▶ [What is required] Using the entries that follow, collect the lines where the word "TableContentPrompts" appears.

[Code change snippets]
- - - - -

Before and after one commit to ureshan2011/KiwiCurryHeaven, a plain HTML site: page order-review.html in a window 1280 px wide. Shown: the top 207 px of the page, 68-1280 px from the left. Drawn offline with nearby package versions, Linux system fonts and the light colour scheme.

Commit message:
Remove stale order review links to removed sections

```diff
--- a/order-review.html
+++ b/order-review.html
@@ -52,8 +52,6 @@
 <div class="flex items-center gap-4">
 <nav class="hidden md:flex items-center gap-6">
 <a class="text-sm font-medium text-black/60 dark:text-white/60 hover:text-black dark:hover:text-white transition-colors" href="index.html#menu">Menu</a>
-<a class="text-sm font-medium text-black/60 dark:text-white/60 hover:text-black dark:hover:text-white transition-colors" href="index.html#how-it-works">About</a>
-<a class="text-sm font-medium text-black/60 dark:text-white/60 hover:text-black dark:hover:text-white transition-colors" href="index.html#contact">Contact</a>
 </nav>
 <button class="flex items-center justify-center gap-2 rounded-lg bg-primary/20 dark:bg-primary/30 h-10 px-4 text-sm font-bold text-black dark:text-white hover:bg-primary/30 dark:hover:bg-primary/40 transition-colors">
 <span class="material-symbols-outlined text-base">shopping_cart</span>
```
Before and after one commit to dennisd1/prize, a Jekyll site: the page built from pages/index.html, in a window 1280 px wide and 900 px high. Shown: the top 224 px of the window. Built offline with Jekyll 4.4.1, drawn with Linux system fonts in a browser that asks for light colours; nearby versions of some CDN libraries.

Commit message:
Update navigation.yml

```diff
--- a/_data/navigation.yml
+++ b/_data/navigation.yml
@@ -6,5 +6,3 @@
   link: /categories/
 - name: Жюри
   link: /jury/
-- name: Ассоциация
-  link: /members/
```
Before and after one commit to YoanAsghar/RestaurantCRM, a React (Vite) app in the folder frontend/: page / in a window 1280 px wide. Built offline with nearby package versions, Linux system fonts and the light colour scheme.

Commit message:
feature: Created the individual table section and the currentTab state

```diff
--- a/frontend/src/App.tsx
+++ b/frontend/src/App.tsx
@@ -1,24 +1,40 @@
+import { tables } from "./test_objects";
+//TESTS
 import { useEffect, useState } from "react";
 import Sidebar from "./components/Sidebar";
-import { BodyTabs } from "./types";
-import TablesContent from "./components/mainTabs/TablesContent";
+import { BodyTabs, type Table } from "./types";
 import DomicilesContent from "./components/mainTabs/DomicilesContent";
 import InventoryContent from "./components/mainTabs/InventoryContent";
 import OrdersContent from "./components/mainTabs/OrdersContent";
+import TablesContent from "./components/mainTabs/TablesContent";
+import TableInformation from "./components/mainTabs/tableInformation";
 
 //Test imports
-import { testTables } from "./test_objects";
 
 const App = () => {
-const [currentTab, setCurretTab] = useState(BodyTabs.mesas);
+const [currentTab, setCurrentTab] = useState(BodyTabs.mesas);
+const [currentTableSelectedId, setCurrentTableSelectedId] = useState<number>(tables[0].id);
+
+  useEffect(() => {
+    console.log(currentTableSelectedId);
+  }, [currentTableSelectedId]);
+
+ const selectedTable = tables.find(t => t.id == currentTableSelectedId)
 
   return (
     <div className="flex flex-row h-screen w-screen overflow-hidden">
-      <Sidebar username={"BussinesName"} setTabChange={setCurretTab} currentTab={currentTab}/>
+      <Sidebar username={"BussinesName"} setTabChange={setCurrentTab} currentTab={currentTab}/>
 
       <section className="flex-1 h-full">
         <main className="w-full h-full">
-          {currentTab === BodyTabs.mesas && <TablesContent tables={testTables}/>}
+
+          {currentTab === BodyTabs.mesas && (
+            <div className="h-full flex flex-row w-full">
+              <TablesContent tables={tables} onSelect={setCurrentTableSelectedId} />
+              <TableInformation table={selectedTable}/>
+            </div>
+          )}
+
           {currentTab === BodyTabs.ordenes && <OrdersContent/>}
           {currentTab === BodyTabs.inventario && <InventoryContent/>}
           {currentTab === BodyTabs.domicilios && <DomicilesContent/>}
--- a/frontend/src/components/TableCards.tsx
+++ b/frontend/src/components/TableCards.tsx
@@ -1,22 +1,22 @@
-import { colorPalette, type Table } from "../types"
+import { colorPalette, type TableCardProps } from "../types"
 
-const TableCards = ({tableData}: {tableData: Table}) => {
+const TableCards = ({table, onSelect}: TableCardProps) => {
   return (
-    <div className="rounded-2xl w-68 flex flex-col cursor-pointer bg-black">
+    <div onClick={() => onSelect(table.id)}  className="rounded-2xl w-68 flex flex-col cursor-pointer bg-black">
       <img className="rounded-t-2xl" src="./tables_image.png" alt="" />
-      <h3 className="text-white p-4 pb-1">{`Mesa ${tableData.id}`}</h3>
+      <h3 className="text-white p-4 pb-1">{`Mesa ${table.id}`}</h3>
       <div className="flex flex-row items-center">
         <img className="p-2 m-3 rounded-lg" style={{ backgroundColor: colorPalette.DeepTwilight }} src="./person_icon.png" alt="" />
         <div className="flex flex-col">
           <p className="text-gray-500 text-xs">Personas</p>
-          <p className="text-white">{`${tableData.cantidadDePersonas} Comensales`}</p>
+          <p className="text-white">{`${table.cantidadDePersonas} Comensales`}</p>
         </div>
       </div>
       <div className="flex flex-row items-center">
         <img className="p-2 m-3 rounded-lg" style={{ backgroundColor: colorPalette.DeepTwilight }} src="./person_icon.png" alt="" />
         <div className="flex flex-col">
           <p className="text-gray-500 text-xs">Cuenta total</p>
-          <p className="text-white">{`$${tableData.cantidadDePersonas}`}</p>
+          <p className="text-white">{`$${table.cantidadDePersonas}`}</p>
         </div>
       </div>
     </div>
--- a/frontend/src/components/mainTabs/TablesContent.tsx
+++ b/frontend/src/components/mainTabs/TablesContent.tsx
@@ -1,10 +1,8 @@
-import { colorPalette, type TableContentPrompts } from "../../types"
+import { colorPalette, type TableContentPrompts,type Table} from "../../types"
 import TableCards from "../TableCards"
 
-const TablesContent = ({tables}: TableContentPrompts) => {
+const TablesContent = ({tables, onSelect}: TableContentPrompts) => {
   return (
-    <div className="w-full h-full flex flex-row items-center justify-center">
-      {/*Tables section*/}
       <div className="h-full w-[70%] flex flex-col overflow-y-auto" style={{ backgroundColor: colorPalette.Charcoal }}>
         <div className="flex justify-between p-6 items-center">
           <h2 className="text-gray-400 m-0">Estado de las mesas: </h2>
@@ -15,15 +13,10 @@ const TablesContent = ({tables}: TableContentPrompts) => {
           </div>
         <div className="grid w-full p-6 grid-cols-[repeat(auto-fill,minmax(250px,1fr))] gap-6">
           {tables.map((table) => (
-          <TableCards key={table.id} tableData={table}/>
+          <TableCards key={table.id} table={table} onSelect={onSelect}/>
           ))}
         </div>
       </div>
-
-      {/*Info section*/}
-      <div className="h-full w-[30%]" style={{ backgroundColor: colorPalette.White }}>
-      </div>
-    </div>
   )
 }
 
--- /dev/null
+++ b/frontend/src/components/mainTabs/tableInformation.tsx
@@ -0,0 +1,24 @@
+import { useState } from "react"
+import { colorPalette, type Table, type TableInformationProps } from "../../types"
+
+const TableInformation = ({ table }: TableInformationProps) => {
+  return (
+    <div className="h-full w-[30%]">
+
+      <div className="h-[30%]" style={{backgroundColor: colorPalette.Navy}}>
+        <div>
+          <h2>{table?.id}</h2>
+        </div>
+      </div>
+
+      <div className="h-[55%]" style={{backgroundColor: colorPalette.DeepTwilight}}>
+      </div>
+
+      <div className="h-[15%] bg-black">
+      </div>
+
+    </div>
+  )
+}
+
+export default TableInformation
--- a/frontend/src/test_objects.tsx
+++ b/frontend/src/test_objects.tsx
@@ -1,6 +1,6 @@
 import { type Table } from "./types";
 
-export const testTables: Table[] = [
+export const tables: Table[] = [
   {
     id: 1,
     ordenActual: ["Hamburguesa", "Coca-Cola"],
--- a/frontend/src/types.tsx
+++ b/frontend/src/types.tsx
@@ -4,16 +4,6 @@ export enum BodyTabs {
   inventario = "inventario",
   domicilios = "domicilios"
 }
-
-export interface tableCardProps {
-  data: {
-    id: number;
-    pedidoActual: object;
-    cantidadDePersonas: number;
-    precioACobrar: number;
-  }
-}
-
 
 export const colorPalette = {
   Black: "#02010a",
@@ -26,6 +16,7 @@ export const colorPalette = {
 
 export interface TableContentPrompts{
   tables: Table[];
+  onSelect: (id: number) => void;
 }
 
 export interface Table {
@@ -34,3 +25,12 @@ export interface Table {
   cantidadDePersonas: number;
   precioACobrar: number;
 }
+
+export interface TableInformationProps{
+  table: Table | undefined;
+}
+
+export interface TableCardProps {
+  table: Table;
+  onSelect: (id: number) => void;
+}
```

- - - - -

▶ [The answer]
-import { colorPalette, type TableContentPrompts } from "../../types"
+import { colorPalette, type TableContentPrompts,type Table} from "../../types"
-const TablesContent = ({tables}: TableContentPrompts) => {
+const TablesContent = ({tables, onSelect}: TableContentPrompts) => {
@@ -15,15 +13,10 @@ const TablesContent = ({tables}: TableContentPrompts) => {
 export interface TableContentPrompts{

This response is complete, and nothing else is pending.